*** Opening of TASK INPUTS ***

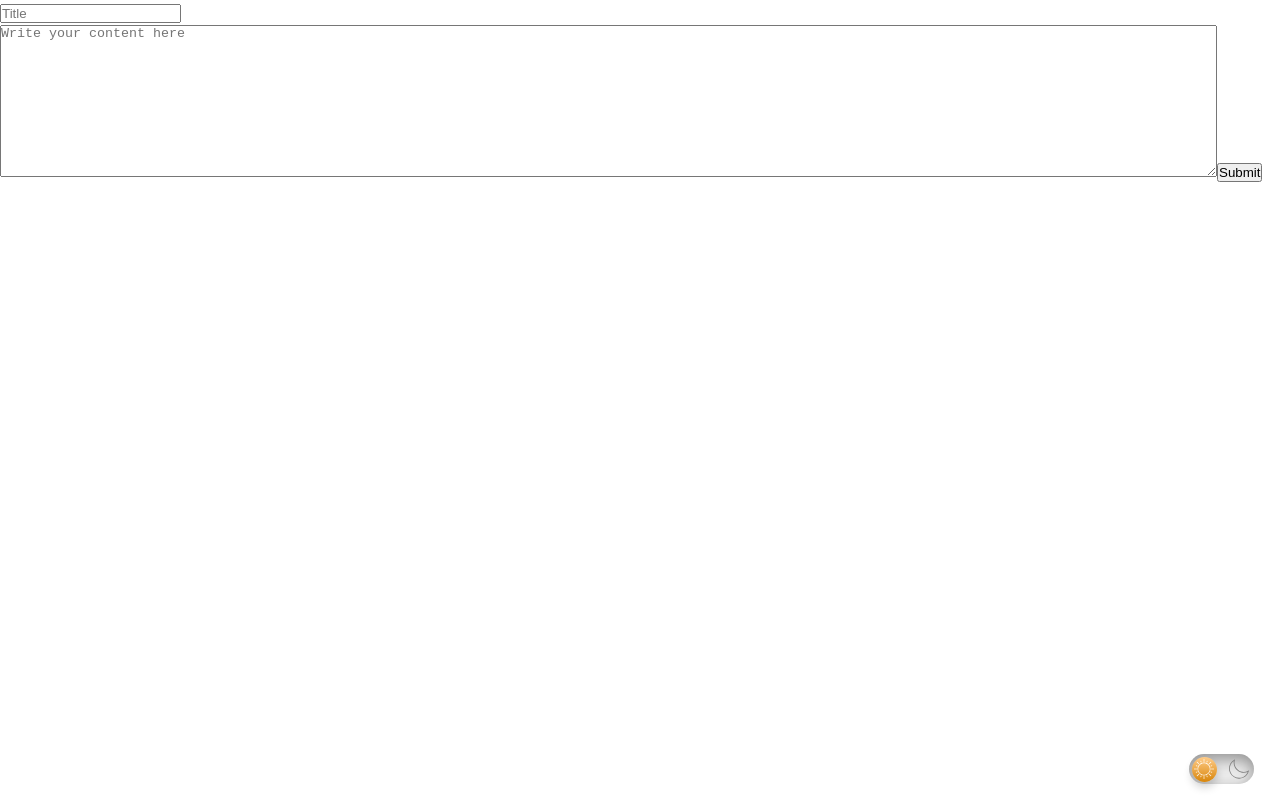
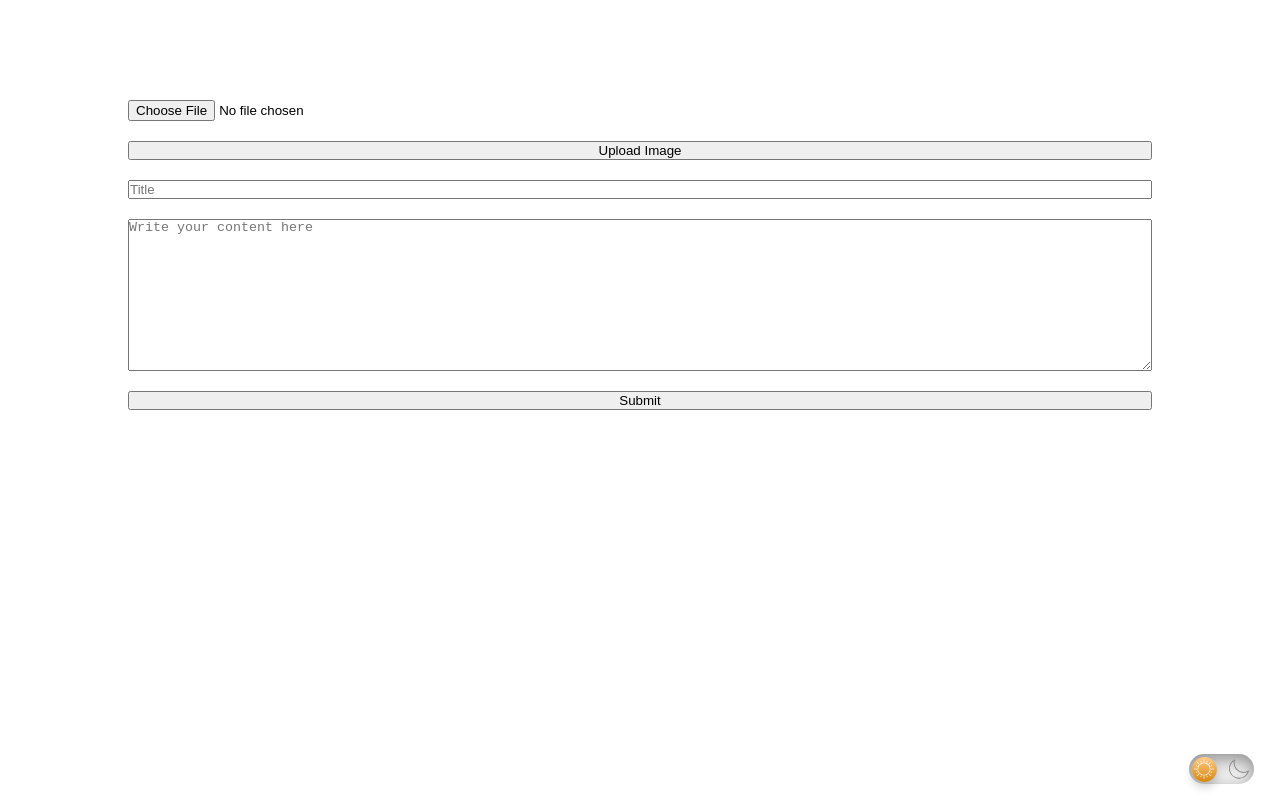
Before and after one commit to anhduc151/blogs-react-app, a React (Create React App) app: page /create in a window 1280 px wide. Built offline with nearby package versions, Linux system fonts and the light colour scheme; a web font is replaced by a local one.

Commit message:
upload image

```diff
--- a/package.json
+++ b/package.json
@@ -13,6 +13,7 @@
     "react-dom": "^18.2.0",
     "react-router-dom": "^6.18.0",
     "react-scripts": "5.0.1",
+    "uuid": "^9.0.1",
     "web-vitals": "^2.1.4"
   },
   "scripts": {
--- /dev/null
+++ b/src/components/admin/create/create.css
@@ -0,0 +1,10 @@
+/* css create */
+.create {
+  padding: 100px 10%;
+}
+
+.create_form {
+  display: flex;
+  flex-direction: column;
+  gap: 20px;
+}
--- a/src/components/admin/create/index.jsx
+++ b/src/components/admin/create/index.jsx
@@ -1,48 +1,118 @@
-// Import the specific named exports from the firebase file
 import { app } from "../../../firebase";
-import React, { useEffect, useState } from "react";
+import React, { useState } from "react";
 import { message } from "antd";
-
-// Access the firestore method from the initialized app
 import { getFirestore, collection, addDoc } from "firebase/firestore";
+import { storage } from "../../../firebase";
+import "./create.css";
+import { ref, uploadBytes, getDownloadURL } from "firebase/storage";
+import { v4 } from "uuid";
 
 const DB = getFirestore(app);
-
 const Blogslist = collection(DB, "blogs");
 
 const CreateBlog = () => {
   const [title, setTitle] = useState("");
   const [body, setBody] = useState("");
+  const [imageUpload, setImageUpload] = useState(null);
+  const [imageUrl, setImageUrl] = useState(null);
 
-  useEffect(() => {
-    // set title
-    document.title = "Create Blog - Slurp";
-  }, []);
+  const imageListRef = ref(storage, "images/");
 
-  const submit = (e) => {
-    e.preventDefault();
-    addDoc(Blogslist, {
-      Title: title,
-      Body: body,
-    })
-      .then((docRef) => {
-        message.success("Data successfully submitted");
-      })
-      .catch((error) => {
-        console.log("error:", error);
-      });
+  const uploadImage = async () => {
+    if (imageUpload == null) {
+      message.error("Please upload an image");
+      return null; // Trả về null nếu không có ảnh
+    }
+
+    try {
+      // Upload image to storage
+      const imageRef = ref(storage, `images/${imageUpload.name + v4()}`);
+      await uploadBytes(imageRef, imageUpload);
+
+      // Get image URL
+      const imageUrl = await getDownloadURL(imageRef);
+      setImageUrl(imageUrl);
+
+      // Display success message
+      message.success("Image uploaded successfully");
+
+      // Update state with the image URL
+      return imageUrl;
+    } catch (error) {
+      console.error("Error uploading image:", error);
+      message.error("Error uploading image. Please try again.");
+      return null; // Trả về null nếu có lỗi khi tải ảnh lên
+    }
+  };
+
+  const submit = async (e) => {
+    if (e) {
+      e.preventDefault();
+    }
+
+    try {
+      // Upload image
+      const uploadedImageUrl = await uploadImage();
+      console.log(
+        "🚀 ~ file: index.jsx:56 ~ submit ~ uploadedImageUrl:",
+        uploadedImageUrl
+      );
+
+      // Nếu có ảnh, thêm blog vào Firestore
+      if (uploadedImageUrl) {
+        await addDoc(Blogslist, {
+          Title: title,
+          Body: body,
+          ImageUrl: uploadedImageUrl,
+        });
+
+        // Hiển thị thông báo thành công
+        message.success("Blog successfully created");
+
+        // clear form
+        setTitle("");
+        setBody("");
+        setImageUpload(null);
+        setImageUrl(uploadedImageUrl); // Lưu URL của ảnh để hiển thị sau này
+      }
+    } catch (error) {
+      console.error("Error creating blog:", error);
+      message.error("Error creating blog. Please try again.");
+    }
   };
 
   return (
-    <div>
+    <div className="create">
       <form
+        className="create_form"
         onSubmit={(event) => {
           submit(event);
         }}
       >
+        {!imageUrl ? ( // Nếu có ảnh, hiển thị nút upload
+          <>
+            <input
+              type="file"
+              onChange={(event) => {
+                setImageUpload(event.target.files[0]);
+              }}
+            />
+            <button type="button" onClick={uploadImage}>
+              Upload Image
+            </button>
+          </>
+        ) : (
+          <img
+            src={imageUrl}
+            alt="uploaded"
+            className="create_uploaded_image"
+          />
+        )}
+
         <input
           type="text"
           placeholder="Title"
+          value={title}
           onChange={(e) => {
             setTitle(e.target.value);
           }}
@@ -55,6 +125,7 @@ const CreateBlog = () => {
           placeholder="Write your content here"
           rows="10"
           cols="150"
+          value={body}
           onChange={(e) => {
             setBody(e.target.value);
           }}
--- /dev/null
+++ b/src/components/admin/detailsBlog/detail-blog.css
@@ -0,0 +1,22 @@
+/* css details */
+.details {
+  padding: 100px 20%;
+}
+
+.details_h1 {
+  font-size: 30px;
+  text-align: center;
+  font-family: "Roboto";
+}
+
+.details_p {
+  font-size: 20px;
+  font-family: "Roboto";
+  margin-top: 20px;
+}
+
+@media screen and (max-width: 768px) {
+  .details {
+    padding: 100px 9%;
+  }
+}
--- a/src/components/admin/detailsBlog/index.jsx
+++ b/src/components/admin/detailsBlog/index.jsx
@@ -1,4 +1,5 @@
 import { app } from "../../../firebase";
+import "./detail-blog.css";
 import React, { useState, useEffect } from "react";
 import { useParams } from "react-router-dom";
 import { getFirestore, collection, doc, getDoc } from "firebase/firestore";
@@ -11,7 +12,7 @@ const BlogView = () => {
   const [blog, setBlog] = useState({});
 
   useEffect(() => {
-    document.title = 'Details Blog - Slurp';
+    document.title = "Details Blog - Slurp";
   }, []);
 
   useEffect(() => {
@@ -34,10 +35,10 @@ const BlogView = () => {
 
   return (
     <div>
-      <p>
-        <i className="bx bxs-landscape"></i> {blog.Title}
-      </p>
-      <p>{blog.Body}</p>
+      <div className="details">
+        <h1 className="details_h1">{blog.Title}</h1>
+        <p className="details_p">{blog.Body}</p>
+      </div>
     </div>
   );
 };
--- a/src/firebase.js
+++ b/src/firebase.js
@@ -1,6 +1,7 @@
 // Import the functions you need from the SDKs you need
 import { initializeApp } from "firebase/app";
 import { getAuth } from "firebase/auth";
+import { getStorage } from "firebase/storage";
 // import { getFirestore } from "firebase/firestore";
 
 
@@ -22,6 +23,7 @@ const firebaseConfig = {
 // Initialize Firebase
 const app = initializeApp(firebaseConfig);
 const auth = getAuth(app);
+const storage = getStorage(app);
 // const firestore = getFirestore(app);
 
-export { app, auth };
+export { app, auth, storage };
--- a/src/global.css
+++ b/src/global.css
@@ -42,7 +42,7 @@
 }
 
 body {
-  font-family: Poppins;
+  font-family: "Roboto";
   background-color: var(--body_background);
   color: var(--body_color);
 }
```
Also changed, not shown: src/components/pages/Home/index.jsx (+10 -16 lines), 1 other file (tests, documents, lock files or other folders).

*** Close of TASK INPUTS ***

* _TASK INSTRUCTIONS_: Pull out the lines above in which the word "className" appears.

* _WRITTEN RESPONSE_:
+    <div className="create">
+        className="create_form"
+            className="create_uploaded_image"
-        <i className="bx bxs-landscape"></i> {blog.Title}
+      <div className="details">
+        <h1 className="details_h1">{blog.Title}</h1>
+        <p className="details_p">{blog.Body}</p>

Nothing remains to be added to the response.